__Your goal__. Every entry must come back exactly as it was written.

==================================================

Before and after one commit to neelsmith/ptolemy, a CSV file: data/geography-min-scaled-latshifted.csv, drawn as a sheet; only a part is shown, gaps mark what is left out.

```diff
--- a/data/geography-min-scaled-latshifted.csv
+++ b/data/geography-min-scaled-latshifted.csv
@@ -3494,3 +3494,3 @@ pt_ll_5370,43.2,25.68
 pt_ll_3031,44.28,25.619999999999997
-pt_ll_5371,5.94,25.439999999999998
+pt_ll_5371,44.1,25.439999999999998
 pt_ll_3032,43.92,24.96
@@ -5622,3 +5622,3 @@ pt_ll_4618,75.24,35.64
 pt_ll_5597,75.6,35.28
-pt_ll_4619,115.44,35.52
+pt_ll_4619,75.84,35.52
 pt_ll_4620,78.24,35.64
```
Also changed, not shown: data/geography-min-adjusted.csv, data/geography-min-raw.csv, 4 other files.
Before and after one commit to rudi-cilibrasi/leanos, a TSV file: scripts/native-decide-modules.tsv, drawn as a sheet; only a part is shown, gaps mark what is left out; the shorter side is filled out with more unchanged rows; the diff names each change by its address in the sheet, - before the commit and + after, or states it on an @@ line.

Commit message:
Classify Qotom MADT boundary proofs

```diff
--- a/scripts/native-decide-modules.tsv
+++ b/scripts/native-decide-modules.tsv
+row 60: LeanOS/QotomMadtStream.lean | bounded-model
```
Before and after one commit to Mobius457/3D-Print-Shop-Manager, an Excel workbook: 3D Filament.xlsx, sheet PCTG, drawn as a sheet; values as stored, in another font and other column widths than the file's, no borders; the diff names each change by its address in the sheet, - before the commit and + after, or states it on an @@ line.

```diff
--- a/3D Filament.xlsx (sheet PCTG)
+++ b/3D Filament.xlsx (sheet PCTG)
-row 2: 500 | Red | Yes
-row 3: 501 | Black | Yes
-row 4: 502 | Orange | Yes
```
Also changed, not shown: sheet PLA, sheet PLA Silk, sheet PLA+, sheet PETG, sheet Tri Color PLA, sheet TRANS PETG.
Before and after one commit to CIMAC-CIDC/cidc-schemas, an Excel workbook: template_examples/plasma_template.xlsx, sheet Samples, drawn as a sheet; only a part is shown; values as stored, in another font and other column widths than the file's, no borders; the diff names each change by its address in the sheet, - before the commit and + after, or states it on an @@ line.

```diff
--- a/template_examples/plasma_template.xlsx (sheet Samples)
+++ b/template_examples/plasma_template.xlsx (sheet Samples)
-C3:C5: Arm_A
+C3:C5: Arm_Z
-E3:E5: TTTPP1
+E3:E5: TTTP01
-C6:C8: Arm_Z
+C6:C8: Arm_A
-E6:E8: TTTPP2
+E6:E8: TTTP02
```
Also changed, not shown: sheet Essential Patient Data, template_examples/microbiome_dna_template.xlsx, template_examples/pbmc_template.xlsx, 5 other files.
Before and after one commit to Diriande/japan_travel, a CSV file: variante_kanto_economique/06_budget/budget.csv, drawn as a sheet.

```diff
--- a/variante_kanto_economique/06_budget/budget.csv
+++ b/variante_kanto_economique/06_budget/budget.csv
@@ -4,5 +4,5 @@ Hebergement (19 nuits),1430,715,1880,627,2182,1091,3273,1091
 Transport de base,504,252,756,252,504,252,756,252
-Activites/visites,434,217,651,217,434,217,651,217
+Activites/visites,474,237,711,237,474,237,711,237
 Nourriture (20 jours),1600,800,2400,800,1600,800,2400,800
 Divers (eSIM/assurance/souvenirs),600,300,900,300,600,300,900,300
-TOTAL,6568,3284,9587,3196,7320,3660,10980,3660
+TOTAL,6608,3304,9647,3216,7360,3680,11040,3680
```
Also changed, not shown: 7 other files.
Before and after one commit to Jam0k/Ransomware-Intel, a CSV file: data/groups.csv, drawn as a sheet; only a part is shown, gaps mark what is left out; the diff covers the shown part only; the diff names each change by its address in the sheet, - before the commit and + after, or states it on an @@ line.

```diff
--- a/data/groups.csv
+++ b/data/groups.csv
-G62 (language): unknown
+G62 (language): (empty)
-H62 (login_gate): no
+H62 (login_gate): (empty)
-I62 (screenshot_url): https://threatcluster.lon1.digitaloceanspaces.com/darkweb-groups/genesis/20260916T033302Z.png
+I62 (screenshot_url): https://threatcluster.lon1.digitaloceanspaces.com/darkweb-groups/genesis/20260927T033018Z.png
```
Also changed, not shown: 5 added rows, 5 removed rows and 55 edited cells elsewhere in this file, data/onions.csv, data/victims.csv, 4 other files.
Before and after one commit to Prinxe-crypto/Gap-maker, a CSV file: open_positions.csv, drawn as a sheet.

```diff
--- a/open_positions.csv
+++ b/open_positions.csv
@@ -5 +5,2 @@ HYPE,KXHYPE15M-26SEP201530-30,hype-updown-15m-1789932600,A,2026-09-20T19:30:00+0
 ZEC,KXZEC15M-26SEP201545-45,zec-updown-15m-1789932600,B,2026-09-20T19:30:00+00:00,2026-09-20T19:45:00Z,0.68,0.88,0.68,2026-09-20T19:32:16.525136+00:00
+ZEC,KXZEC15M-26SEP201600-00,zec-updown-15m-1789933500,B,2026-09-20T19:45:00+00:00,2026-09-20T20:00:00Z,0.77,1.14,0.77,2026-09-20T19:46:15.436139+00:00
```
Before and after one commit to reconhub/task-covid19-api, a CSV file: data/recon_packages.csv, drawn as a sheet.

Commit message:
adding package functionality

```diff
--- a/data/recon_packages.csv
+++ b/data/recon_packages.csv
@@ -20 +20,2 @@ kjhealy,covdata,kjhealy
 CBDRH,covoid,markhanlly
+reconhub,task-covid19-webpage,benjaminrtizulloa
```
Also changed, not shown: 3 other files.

==================================================

__Answer__.
Before and after one commit to neelsmith/ptolemy, a CSV file: data/geography-min-scaled-latshifted.csv, drawn as a sheet; only a part is shown, gaps mark what is left out.

```diff
--- a/data/geography-min-scaled-latshifted.csv
+++ b/data/geography-min-scaled-latshifted.csv
@@ -3494,3 +3494,3 @@ pt_ll_5370,43.2,25.68
 pt_ll_3031,44.28,25.619999999999997
-pt_ll_5371,5.94,25.439999999999998
+pt_ll_5371,44.1,25.439999999999998
 pt_ll_3032,43.92,24.96
@@ -5622,3 +5622,3 @@ pt_ll_4618,75.24,35.64
 pt_ll_5597,75.6,35.28
-pt_ll_4619,115.44,35.52
+pt_ll_4619,75.84,35.52
 pt_ll_4620,78.24,35.64
```
Also changed, not shown: data/geography-min-adjusted.csv, data/geography-min-raw.csv, 4 other files.
Before and after one commit to rudi-cilibrasi/leanos, a TSV file: scripts/native-decide-modules.tsv, drawn as a sheet; only a part is shown, gaps mark what is left out; the shorter side is filled out with more unchanged rows; the diff names each change by its address in the sheet, - before the commit and + after, or states it on an @@ line.

Commit message:
Classify Qotom MADT boundary proofs

```diff
--- a/scripts/native-decide-modules.tsv
+++ b/scripts/native-decide-modules.tsv
+row 60: LeanOS/QotomMadtStream.lean | bounded-model
```
Before and after one commit to Mobius457/3D-Print-Shop-Manager, an Excel workbook: 3D Filament.xlsx, sheet PCTG, drawn as a sheet; values as stored, in another font and other column widths than the file's, no borders; the diff names each change by its address in the sheet, - before the commit and + after, or states it on an @@ line.

```diff
--- a/3D Filament.xlsx (sheet PCTG)
+++ b/3D Filament.xlsx (sheet PCTG)
-row 2: 500 | Red | Yes
-row 3: 501 | Black | Yes
-row 4: 502 | Orange | Yes
```
Also changed, not shown: sheet PLA, sheet PLA Silk, sheet PLA+, sheet PETG, sheet Tri Color PLA, sheet TRANS PETG.
Before and after one commit to CIMAC-CIDC/cidc-schemas, an Excel workbook: template_examples/plasma_template.xlsx, sheet Samples, drawn as a sheet; only a part is shown; values as stored, in another font and other column widths than the file's, no borders; the diff names each change by its address in the sheet, - before the commit and + after, or states it on an @@ line.

```diff
--- a/template_examples/plasma_template.xlsx (sheet Samples)
+++ b/template_examples/plasma_template.xlsx (sheet Samples)
-C3:C5: Arm_A
+C3:C5: Arm_Z
-E3:E5: TTTPP1
+E3:E5: TTTP01
-C6:C8: Arm_Z
+C6:C8: Arm_A
-E6:E8: TTTPP2
+E6:E8: TTTP02
```
Also changed, not shown: sheet Essential Patient Data, template_examples/microbiome_dna_template.xlsx, template_examples/pbmc_template.xlsx, 5 other files.
Before and after one commit to Diriande/japan_travel, a CSV file: variante_kanto_economique/06_budget/budget.csv, drawn as a sheet.

```diff
--- a/variante_kanto_economique/06_budget/budget.csv
+++ b/variante_kanto_economique/06_budget/budget.csv
@@ -4,5 +4,5 @@ Hebergement (19 nuits),1430,715,1880,627,2182,1091,3273,1091
 Transport de base,504,252,756,252,504,252,756,252
-Activites/visites,434,217,651,217,434,217,651,217
+Activites/visites,474,237,711,237,474,237,711,237
 Nourriture (20 jours),1600,800,2400,800,1600,800,2400,800
 Divers (eSIM/assurance/souvenirs),600,300,900,300,600,300,900,300
-TOTAL,6568,3284,9587,3196,7320,3660,10980,3660
+TOTAL,6608,3304,9647,3216,7360,3680,11040,3680
```
Also changed, not shown: 7 other files.
Before and after one commit to Jam0k/Ransomware-Intel, a CSV file: data/groups.csv, drawn as a sheet; only a part is shown, gaps mark what is left out; the diff covers the shown part only; the diff names each change by its address in the sheet, - before the commit and + after, or states it on an @@ line.

```diff
--- a/data/groups.csv
+++ b/data/groups.csv
-G62 (language): unknown
+G62 (language): (empty)
-H62 (login_gate): no
+H62 (login_gate): (empty)
-I62 (screenshot_url): https://threatcluster.lon1.digitaloceanspaces.com/darkweb-groups/genesis/20260916T033302Z.png
+I62 (screenshot_url): https://threatcluster.lon1.digitaloceanspaces.com/darkweb-groups/genesis/20260927T033018Z.png
```
Also changed, not shown: 5 added rows, 5 removed rows and 55 edited cells elsewhere in this file, data/onions.csv, data/victims.csv, 4 other files.
Before and after one commit to Prinxe-crypto/Gap-maker, a CSV file: open_positions.csv, drawn as a sheet.

```diff
--- a/open_positions.csv
+++ b/open_positions.csv
@@ -5 +5,2 @@ HYPE,KXHYPE15M-26SEP201530-30,hype-updown-15m-1789932600,A,2026-09-20T19:30:00+0
 ZEC,KXZEC15M-26SEP201545-45,zec-updown-15m-1789932600,B,2026-09-20T19:30:00+00:00,2026-09-20T19:45:00Z,0.68,0.88,0.68,2026-09-20T19:32:16.525136+00:00
+ZEC,KXZEC15M-26SEP201600-00,zec-updown-15m-1789933500,B,2026-09-20T19:45:00+00:00,2026-09-20T20:00:00Z,0.77,1.14,0.77,2026-09-20T19:46:15.436139+00:00
```
Before and after one commit to reconhub/task-covid19-api, a CSV file: data/recon_packages.csv, drawn as a sheet.

Commit message:
adding package functionality

```diff
--- a/data/recon_packages.csv
+++ b/data/recon_packages.csv
@@ -20 +20,2 @@ kjhealy,covdata,kjhealy
 CBDRH,covoid,markhanlly
+reconhub,task-covid19-webpage,benjaminrtizulloa
```
Also changed, not shown: 3 other files.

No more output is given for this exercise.